BERLIN – Worries over the financial stability of Deutsche Bank returned to the fore Friday, sending shares in Germany’s biggest bank into a tailspin and to a record low.
Reports that hedge funds are moving their business out of the bank were the catalyst to the latest sell-off. At one moment in frenzied early trading, the bank’s stock fell another 8 per cent to below 10 euros a share for the first time, before recovering somewhat to trade 6 per cent lower at 10.20 euros.
Deutsche Bank has been a growing concern for investors in the past two weeks, since authorities in the United States said they are seeking $14 billion from the bank to settle legal claims over its sales of mortgage securities in the run-up to the global financial crisis in 2008.

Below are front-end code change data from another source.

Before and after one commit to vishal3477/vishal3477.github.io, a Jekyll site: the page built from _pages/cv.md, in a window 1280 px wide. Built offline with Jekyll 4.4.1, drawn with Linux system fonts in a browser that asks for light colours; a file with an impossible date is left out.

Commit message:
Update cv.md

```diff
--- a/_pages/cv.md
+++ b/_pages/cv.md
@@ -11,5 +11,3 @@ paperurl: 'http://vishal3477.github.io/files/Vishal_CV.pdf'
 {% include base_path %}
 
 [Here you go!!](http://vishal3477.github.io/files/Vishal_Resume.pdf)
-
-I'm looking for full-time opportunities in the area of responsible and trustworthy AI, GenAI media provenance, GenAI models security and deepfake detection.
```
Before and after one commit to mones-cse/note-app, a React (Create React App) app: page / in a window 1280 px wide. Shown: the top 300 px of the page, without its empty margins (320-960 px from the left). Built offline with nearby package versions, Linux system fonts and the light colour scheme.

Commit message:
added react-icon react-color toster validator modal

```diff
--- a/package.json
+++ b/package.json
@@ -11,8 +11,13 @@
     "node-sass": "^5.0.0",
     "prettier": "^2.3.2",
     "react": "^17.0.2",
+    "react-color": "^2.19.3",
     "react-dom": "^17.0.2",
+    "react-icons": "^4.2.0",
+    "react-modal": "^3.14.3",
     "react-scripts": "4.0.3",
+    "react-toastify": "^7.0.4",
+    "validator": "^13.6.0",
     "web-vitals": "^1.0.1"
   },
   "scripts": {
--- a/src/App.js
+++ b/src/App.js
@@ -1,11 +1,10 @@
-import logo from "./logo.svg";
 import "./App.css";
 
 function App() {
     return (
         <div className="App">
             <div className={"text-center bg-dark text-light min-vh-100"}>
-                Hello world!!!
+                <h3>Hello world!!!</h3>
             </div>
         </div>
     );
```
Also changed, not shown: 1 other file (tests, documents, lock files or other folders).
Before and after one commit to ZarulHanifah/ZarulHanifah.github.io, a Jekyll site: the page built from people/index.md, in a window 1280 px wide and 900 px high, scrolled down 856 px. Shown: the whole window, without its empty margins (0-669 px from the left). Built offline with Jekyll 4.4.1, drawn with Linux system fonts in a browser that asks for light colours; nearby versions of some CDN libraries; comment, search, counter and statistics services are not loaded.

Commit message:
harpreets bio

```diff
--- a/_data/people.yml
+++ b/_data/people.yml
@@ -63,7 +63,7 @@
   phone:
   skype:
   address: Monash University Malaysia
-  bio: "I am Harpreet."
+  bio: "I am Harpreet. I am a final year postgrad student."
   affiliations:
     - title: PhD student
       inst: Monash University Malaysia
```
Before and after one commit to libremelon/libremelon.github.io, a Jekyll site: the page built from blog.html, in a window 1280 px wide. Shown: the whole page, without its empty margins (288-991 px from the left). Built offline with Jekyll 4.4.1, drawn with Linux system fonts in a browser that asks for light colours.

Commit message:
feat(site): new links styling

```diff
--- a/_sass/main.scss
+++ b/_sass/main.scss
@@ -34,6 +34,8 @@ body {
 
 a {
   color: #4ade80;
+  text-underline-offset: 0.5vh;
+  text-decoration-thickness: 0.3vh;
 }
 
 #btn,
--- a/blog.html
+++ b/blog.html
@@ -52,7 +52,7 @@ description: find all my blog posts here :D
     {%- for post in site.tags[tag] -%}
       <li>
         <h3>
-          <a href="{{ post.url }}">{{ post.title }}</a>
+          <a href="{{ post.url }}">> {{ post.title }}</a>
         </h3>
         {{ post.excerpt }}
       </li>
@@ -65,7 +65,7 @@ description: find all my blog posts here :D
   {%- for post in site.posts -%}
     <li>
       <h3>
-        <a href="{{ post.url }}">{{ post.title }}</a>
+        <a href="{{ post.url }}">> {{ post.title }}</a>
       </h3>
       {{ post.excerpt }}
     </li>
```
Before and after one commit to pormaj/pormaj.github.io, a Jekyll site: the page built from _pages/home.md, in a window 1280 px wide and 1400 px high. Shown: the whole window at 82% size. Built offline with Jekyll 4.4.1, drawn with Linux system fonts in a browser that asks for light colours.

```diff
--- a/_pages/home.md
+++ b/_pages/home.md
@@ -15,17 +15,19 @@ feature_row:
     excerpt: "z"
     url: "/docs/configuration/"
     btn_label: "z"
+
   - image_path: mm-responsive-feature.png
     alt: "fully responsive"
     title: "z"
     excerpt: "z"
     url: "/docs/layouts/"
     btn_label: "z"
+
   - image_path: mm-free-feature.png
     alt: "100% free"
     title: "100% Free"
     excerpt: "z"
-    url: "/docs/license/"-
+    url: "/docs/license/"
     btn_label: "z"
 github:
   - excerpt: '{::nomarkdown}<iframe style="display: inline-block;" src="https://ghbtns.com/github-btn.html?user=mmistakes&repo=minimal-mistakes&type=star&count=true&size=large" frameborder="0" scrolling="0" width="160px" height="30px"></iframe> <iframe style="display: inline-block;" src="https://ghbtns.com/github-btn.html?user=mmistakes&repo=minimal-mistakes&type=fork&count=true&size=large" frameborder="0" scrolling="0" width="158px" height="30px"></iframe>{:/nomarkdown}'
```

With the German government giving no sign it would be prepared to offer a bailout, and the bank heavily exposed to risky investments, notably in the derivatives markets, investors have grown increasingly jittery. That worry was relieved only temporarily by Deutsche Bank’s move this week to sell an insurance subsidiary for just over 1 billion euros ($1.12 billion) in an effort to shore up its capital buffers.
The latest unease over Deutsche Bank stemmed from a report by Bloomberg that about 10 hedge funds had taken measure to reduce their exposure to the bank.
“Under any normal situation this probably wouldn’t be worthy of mention, but in banking perception is everything, and in times of stress investors tend to shoot first and ask questions later and when confidence starts to leak away the ensuing drip can very quickly turn into a waterfall ,” said Michael Hewson, chief market analyst at CMC Markets.
The wider worry, which has sent stock markets across Europe sharply lower on Friday, is that Deutsche Bank may prove to be a “Lehman moment” for the European banking system. In September 2008, the U.S. government made clear that it was not going to bail out investment bank Lehman Brothers when it was in huge difficulty. Because Lehman was connected to many other banks, the decision to let it fall proved fateful: it triggered a collapse of confidence in the global financial system that pushed the world economy into its deepest recession since World War II.
“German Chancellor Angela Merkel says there will be no state bailout, but this might be a case of ‘famous last words’, as the history of banking crises often shows that major banks cannot be allowed to fail for fear of systemic risk affecting the financial system and negatively impacting the real economy,” said Neil MacKinnon, global macro strategist at VTB Capital.
That’s why many experts expect some sort of deal to help the bank, should it be needed. That may see bondholders take a hit or a possible merger of the bank with Commerzbank, which has its own financial problems.
The German government is also expected to pressure U.S. authorities to reduce the fine, as it would be in no one’s interest for one of the world’s most systemically important banks to go under.
One major difference to 2008 is that the European Central Bank has a range of tools to shore up liquidity in banks under its jurisdiction, the 19 countries that use the euro. As a result, Deutsche Bank should be able to avoid a funding squeeze and a potential run on deposits.
MacKinnon says that’s not enough, though, and that the European banking sector is likely to remain under stress given the absence of much-needed efforts to restructure and raise money.
“It is insufficient just for the central bank to provide unlimited liquidity,” he said. “As a result, investors need to be mindful of the potential for a market upset in the near term.”
If Friday’s stock market drop is any indication, investors are heeding that advice.
Pylas reported from London.